Love is also difficult because of our fear of the reaction (or lack thereof) of the one loved. Rich Mullins described it better than I ever could, so I'll just defer to him:
"God calls us to 'be strong' and we mistake that for a call to omnipotence. We confuse strength to endure trials with an ability to walk unfrustrated through life. We convince ourselves that if we were strong we would never fail, never tire, never hurt, never need. We begin to measure strength in terms of ease of progress, equate power with success, endurability with invincibility, and inevitably, when our illusion of omnipotence is shattered, we condemn ourselves for being weak.

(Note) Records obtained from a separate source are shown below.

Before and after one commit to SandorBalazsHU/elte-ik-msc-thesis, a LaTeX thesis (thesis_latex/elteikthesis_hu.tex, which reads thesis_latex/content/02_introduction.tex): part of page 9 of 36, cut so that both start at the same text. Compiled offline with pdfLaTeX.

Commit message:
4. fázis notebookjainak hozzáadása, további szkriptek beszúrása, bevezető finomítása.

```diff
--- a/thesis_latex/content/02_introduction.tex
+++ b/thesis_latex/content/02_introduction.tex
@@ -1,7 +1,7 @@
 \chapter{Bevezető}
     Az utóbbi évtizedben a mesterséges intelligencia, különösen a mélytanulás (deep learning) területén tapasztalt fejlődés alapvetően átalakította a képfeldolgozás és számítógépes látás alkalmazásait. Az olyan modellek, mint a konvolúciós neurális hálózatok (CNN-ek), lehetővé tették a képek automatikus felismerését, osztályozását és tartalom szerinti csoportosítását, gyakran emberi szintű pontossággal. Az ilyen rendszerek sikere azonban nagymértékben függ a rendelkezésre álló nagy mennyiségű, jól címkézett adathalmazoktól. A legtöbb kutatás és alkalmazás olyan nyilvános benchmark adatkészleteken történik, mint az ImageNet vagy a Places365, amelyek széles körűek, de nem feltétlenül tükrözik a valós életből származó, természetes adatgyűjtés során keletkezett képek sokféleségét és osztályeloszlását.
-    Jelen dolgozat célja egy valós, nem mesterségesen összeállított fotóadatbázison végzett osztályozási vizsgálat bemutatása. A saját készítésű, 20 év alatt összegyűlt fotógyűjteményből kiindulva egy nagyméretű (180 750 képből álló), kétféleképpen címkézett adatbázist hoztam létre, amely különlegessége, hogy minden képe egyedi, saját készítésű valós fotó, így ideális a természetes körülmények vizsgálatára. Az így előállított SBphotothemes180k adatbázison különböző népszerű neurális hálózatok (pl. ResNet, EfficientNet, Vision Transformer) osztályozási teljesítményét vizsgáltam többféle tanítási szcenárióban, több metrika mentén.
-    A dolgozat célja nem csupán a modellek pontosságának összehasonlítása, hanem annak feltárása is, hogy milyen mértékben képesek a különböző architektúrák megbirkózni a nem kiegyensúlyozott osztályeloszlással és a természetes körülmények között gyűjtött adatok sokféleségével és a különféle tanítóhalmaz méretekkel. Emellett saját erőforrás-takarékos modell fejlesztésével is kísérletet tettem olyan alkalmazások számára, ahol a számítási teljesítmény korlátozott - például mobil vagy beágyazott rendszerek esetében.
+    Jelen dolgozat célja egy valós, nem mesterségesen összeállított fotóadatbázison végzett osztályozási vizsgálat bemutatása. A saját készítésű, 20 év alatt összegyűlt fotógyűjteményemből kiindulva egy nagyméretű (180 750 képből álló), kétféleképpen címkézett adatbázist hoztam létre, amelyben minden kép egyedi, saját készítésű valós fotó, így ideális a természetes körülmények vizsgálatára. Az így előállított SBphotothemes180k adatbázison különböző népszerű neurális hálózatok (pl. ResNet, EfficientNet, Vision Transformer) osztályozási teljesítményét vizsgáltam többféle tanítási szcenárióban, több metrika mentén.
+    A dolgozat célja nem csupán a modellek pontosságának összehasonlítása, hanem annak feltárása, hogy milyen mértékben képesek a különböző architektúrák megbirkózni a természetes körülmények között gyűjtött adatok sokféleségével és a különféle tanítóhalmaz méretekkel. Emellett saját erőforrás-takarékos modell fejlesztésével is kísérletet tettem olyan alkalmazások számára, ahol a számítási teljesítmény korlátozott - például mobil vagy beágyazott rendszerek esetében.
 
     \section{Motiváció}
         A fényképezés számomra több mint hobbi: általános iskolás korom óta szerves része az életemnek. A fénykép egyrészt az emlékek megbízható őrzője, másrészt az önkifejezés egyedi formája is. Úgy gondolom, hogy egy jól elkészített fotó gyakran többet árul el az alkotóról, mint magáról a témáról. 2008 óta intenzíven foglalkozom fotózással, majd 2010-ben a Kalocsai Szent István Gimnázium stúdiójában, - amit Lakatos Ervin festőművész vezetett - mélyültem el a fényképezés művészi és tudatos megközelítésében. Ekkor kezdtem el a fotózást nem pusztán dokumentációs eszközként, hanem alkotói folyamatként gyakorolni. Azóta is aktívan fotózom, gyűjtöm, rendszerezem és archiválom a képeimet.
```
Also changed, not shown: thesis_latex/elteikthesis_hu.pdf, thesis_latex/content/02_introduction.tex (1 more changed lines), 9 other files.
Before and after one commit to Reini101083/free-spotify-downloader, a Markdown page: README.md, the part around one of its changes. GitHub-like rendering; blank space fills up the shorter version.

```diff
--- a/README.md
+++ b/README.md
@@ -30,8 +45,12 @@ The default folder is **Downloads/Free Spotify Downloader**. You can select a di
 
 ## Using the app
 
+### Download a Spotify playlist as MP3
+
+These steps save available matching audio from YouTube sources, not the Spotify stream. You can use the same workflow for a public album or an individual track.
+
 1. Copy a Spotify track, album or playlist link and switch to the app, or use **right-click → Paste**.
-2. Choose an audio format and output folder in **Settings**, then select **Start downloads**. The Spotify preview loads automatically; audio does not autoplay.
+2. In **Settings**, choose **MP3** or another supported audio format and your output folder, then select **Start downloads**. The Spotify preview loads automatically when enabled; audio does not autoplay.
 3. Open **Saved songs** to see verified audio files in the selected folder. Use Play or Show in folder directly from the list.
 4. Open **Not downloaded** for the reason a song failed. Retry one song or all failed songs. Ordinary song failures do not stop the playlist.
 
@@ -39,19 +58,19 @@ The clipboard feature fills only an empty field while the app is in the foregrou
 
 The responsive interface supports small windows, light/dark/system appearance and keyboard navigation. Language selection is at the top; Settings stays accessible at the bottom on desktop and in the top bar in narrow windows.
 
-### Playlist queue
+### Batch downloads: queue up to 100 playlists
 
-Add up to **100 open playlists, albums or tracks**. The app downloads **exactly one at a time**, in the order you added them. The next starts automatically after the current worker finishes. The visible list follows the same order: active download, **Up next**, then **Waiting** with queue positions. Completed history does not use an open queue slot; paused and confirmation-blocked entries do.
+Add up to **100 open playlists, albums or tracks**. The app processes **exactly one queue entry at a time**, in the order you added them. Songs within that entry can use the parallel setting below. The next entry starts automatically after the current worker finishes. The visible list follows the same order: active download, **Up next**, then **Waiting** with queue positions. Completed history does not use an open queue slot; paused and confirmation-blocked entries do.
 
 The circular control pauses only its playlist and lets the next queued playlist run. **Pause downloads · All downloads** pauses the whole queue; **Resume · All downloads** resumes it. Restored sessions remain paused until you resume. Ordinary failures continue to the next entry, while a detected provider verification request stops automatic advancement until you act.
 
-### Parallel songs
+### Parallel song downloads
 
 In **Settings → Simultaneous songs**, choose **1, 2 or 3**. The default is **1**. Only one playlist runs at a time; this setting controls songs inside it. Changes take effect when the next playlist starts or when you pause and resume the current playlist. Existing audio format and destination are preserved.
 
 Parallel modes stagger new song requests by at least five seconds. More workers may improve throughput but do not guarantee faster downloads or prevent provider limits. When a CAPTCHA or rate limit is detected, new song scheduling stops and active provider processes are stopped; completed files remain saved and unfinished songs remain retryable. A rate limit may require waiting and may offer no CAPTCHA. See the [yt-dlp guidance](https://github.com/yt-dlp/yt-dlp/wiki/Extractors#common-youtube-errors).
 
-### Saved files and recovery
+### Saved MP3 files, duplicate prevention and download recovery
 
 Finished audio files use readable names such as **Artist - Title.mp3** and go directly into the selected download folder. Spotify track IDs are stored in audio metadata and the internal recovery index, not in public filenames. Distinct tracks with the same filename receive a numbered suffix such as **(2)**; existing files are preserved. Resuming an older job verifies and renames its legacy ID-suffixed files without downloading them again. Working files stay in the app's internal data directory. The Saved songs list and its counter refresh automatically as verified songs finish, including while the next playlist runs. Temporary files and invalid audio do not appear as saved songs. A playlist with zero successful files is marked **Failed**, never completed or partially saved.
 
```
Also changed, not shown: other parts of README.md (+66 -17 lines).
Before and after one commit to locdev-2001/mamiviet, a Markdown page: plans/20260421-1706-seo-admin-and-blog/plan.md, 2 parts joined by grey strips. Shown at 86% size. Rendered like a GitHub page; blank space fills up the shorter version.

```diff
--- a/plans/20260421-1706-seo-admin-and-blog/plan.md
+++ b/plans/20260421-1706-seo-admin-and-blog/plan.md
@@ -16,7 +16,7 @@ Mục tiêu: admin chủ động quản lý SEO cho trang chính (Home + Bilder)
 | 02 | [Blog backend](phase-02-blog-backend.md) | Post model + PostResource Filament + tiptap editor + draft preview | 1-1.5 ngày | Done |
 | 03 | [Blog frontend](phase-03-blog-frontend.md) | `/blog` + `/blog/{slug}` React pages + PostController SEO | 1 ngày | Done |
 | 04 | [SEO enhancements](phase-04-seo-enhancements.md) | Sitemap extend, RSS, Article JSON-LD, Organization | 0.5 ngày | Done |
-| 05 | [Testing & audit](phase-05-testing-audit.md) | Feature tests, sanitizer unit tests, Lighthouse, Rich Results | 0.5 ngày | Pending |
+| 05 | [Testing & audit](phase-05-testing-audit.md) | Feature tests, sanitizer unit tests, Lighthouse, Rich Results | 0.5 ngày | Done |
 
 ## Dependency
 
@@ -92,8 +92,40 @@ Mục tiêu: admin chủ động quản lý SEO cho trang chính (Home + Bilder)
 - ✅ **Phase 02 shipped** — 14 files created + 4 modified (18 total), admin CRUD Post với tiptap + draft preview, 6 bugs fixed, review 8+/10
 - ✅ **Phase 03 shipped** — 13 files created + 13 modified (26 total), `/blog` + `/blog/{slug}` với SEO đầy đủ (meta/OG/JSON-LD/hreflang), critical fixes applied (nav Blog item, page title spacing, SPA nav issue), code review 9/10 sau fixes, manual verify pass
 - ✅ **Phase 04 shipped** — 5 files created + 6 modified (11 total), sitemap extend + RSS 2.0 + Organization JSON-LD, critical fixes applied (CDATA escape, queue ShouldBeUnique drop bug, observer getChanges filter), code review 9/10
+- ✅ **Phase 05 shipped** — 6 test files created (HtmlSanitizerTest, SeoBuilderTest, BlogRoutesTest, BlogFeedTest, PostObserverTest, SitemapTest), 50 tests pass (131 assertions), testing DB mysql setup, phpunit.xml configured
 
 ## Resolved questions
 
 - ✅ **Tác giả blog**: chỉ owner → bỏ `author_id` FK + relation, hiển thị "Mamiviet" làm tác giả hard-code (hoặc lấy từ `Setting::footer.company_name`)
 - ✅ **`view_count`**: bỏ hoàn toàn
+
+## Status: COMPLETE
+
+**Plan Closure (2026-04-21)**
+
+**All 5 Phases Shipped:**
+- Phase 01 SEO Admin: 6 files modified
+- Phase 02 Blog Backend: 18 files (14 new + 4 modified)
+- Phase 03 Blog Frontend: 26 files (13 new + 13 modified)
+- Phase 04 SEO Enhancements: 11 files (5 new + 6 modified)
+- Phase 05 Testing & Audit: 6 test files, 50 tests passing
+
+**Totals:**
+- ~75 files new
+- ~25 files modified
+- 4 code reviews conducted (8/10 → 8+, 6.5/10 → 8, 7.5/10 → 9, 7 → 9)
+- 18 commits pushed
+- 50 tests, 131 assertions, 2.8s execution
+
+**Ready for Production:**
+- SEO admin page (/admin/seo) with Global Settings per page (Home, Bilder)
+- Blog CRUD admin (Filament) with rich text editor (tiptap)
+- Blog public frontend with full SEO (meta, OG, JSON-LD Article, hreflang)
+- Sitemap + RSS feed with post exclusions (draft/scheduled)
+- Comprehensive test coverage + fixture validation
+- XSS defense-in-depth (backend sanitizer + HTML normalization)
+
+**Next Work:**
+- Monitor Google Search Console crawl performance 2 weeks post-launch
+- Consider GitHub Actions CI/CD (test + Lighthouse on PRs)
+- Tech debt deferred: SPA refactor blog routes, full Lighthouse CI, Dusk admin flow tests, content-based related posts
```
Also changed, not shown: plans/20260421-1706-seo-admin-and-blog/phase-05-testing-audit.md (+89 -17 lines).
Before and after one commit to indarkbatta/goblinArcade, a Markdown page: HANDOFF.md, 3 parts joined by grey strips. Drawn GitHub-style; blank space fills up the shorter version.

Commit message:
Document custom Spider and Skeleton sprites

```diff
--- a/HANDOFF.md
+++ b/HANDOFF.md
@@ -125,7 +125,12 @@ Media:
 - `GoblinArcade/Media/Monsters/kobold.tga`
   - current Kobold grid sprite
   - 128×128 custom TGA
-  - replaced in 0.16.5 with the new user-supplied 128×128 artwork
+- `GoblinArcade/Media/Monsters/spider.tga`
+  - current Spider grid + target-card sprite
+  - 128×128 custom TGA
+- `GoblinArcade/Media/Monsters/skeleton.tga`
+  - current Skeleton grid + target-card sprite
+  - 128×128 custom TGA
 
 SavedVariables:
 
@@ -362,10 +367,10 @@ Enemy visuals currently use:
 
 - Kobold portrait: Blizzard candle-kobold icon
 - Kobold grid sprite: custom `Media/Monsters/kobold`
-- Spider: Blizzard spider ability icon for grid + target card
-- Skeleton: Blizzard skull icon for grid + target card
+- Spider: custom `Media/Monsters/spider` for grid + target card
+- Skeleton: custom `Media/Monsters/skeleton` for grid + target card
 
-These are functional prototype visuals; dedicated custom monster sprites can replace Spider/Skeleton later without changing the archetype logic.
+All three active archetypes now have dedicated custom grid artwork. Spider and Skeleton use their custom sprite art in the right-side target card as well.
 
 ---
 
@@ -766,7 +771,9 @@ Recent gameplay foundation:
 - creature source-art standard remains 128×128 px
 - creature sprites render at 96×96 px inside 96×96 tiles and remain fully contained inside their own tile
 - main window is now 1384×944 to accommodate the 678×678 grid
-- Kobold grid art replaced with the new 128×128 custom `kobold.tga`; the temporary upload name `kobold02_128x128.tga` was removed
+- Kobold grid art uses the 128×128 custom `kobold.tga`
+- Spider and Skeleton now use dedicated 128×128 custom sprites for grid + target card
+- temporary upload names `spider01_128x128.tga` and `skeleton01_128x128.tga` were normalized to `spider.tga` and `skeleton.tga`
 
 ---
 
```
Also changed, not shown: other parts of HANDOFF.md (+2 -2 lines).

"God has called us to be lovers and we frequently think that He meant us to be saviors. So we 'love' as long as we see 'results.' We give of ourselves as long as our investments pay off, but if the ones we love do not respond, we tend to despair and blame ourselves and even resent those we pretend to love. Because we love someone, we want them to be free of addictions, of sin, of self--and that is as it should be. But it might be that our love for them and our desire for their well-being will not make them well. And if that is the case, their lack of response no more negates the reality of love than their quickness to respond would confirm it.
"Love is a virtue and not a feeling. It is fed and fired by God--not by the favorable response of the beloved. Even when it doesn't seem to make a dime's worth of difference to the ones on whom it is lavished, it is still the most prized of all virtues because it is at the heart of the very character of God."
Sunday, June 17, 2007
Love w/out Reaction, Condition
Fr. Stephen Freeman has, in his usual, peaceful style, put together a great post entitled, "Why is Love so Difficult?" I encourage you to read the post itself, but I thought I'd duplicate my entry in the combox here: